‘Bluestone is a very distinctive feature of Melbourne’s streetscape, part of the daily fabric of life. There are kilometres of bluestone laneways in the city and suburbs; it’s in the foundations of many houses and buildings; it’s used for kerbs and gutters; and it’s the main material for a number of landmark buildings such as Pentridge Prison, the National Gallery of Victoria and St Patrick’s Cathedral.’ – Professor Stephanie Trigg, Australian Research Council Centre of Excellence for the History of Emotions
Bluestone (a.k.a. basalt) has been a prominent building material in Melbourne CBD and inner suburbs. It is part of the character of the city of Melbourne. Not only is it a beautiful feature, it was chosen because it is safe, environmentally sustainable as well as conserves the vintage heritage appearance.
8000 years ago, Aboriginal people from Western Victoria were using it to create eel traps and build bluestone houses.
Bluestone pavers have been a popular in Melbourne since the Gold Rush. This was due to the strength and because it is easy to work with.
Many of the earliest buildings in Melbourne such as the Melbourne Town Hall, St. Paul’s Cathedral and the paving on Collin’s Street are made from bluestone.
In preparation for the Melbourne Olympics in 1956, the council laid asphalt to freshen up the look of the city. However, by the 1970’s a lot of the asphalt was damaged and cracking. The council realised that the original bluestone was a tougher material, and since then have been trying to upgrade the the Melbourne CBD with bluestone tiles.
Nowadays, if you walk in the Melbourne CBD, you’ll notice the bluestone paving and some original bluestone paving pitchers from the 1850s. Bluestone pavers are recognisable due to Cat’s Paw (air hole features naturally created from cooling lava) adorning the surface of the bluestone tiles.
The City of Melbourne is currently allocating funding to replace asphalt footpaths with bluestone pavers.
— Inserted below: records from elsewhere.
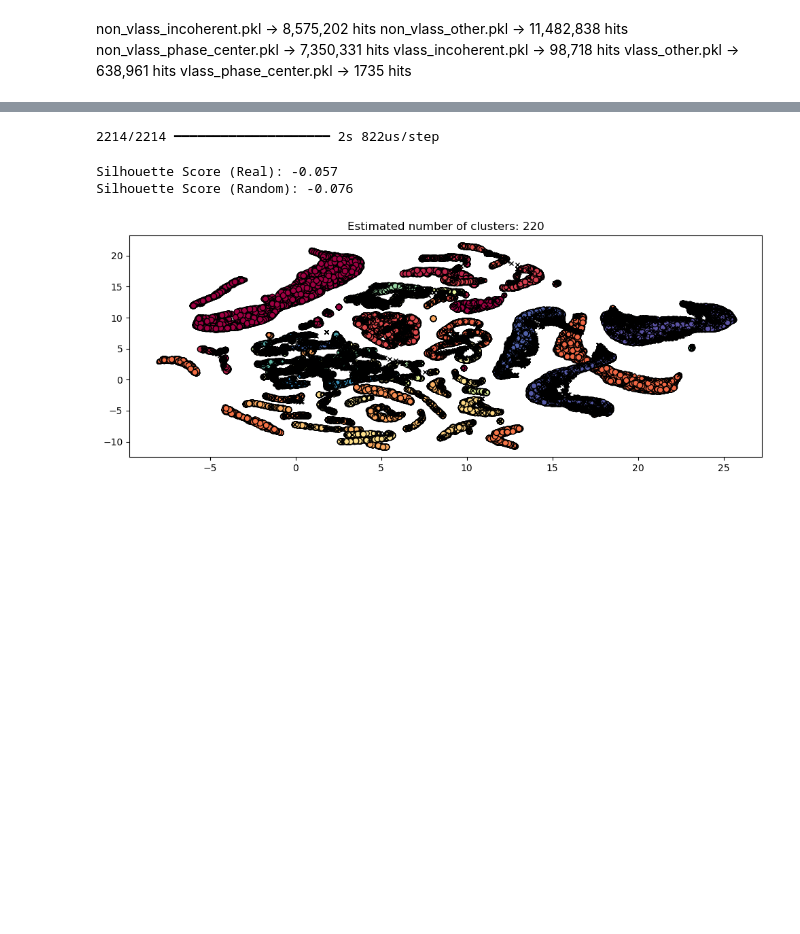
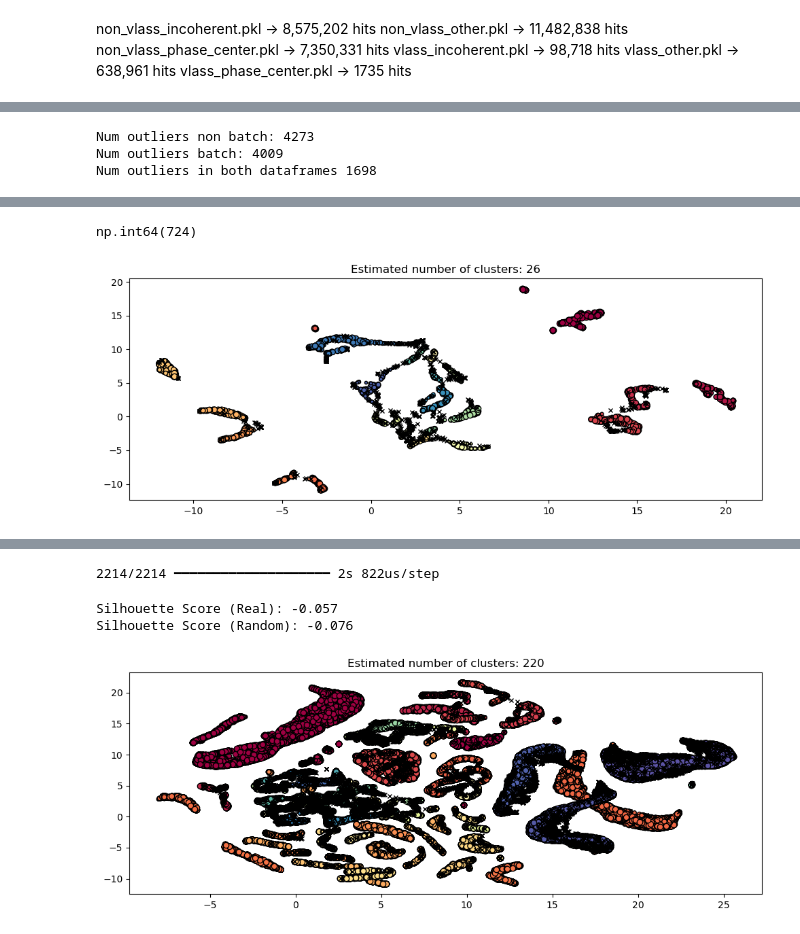
Before and after one commit to jmotamarry/cosmic-testing, a Jupyter notebook: clustering/cosmic_clustering.ipynb, the cells around one changed output, grey strips where cells are left out. Drawn from its saved outputs; the diff is of its cells as text; code cells hidden in the pictures; blank space fills up the shorter version.

```diff
--- a/clustering/cosmic_clustering.ipynb
+++ b/clustering/cosmic_clustering.ipynb
@@ -138,0 +188,21 @@ def cluster(start_index, end_index, dataframe, seed, graph=True):
+# %%
+print(f'Num outliers non batch: {np.sum(non_batch_run_df['cluster_label'] == -1)}')
+print(f'Num outliers batch: {np.sum(batch_run_df['cluster_label'] == -1)}')
+
+merged_df = pd.merge(batch_run_df, non_batch_run_df, on=['file_uri', 'observation_id', 'source_name', 'beam_id', 'ra_hours',
+       'dec_degrees', 'tstart', 'signal_frequency', 'signal_beam',
+       'signal_drift_rate', 'signal_snr', 'signal_power',
+       'signal_incoherent_power', 'signal_num_timesteps', 'rfi_flag',
+       'flag_strength', 'date', 'config', 'beam_size_arcsec',
+       'rfi_flag_local', 'rfi_flag_global', 'freq_bin', 'drift_bin',
+       'ra_arcsec', 'dec_arcsec', 'rfi_flaging', 'cluster_label',
+       'cluster_probability'], how='inner')
+print(f'Num outliers in both dataframes {np.sum(merged_df['cluster_label'] == -1)}')
+# %% [output]
+Num outliers non batch: 4273
+Num outliers batch: 4009
+Num outliers in both dataframes 1698
+# %%
+# run this to generate cluster graph of whatever range entered
+np.sum(cluster(6000, 9000, df, 50, graph=True)['cluster_label'] == -1)
+# %% [output]
@@ -139 +210,3 @@ def cluster(start_index, end_index, dataframe, seed, graph=True):
+np.int64(724)
+[figure, added]
 # %%
```
Also changed, not shown: parts of 17 cells of this notebook, 3 other files.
The council is focussing on replacing the walkways with sawn bluestone paving around Southbank and Docklands.
Permeable bluestone in Melbourne
Standard bluestone pavers are sealed so water can’t pass through to the base of the pavers. This means that water stays on the top of the tile and washes away dirt.
Currently, the City of Melbourne is installing permeable bluestone. This allows for water to pass through the tiles and water nearby plants and trees and improves the surrounding soil.
Picture source: City of Melbourne (http://urbanwater.melbourne.vic.gov.au/projects/permeability-infiltration/permeable-bluestone-pavement/)
On your property, you too can have permeable bluestone tiles. This can be done with laying a layer of compacted crushed rock and then laying sand on top before laying the bluestone tiles on top.
Doing so, will allow for the rain water to drain underneath without settling on the top.
If you’re interested in permeable bluestone for your property, ask your landscaper. Alternatively, if you have any questions, feel free to ask us.
Enhance your property with the practicality and classic Melbourne heritage look with bluestone: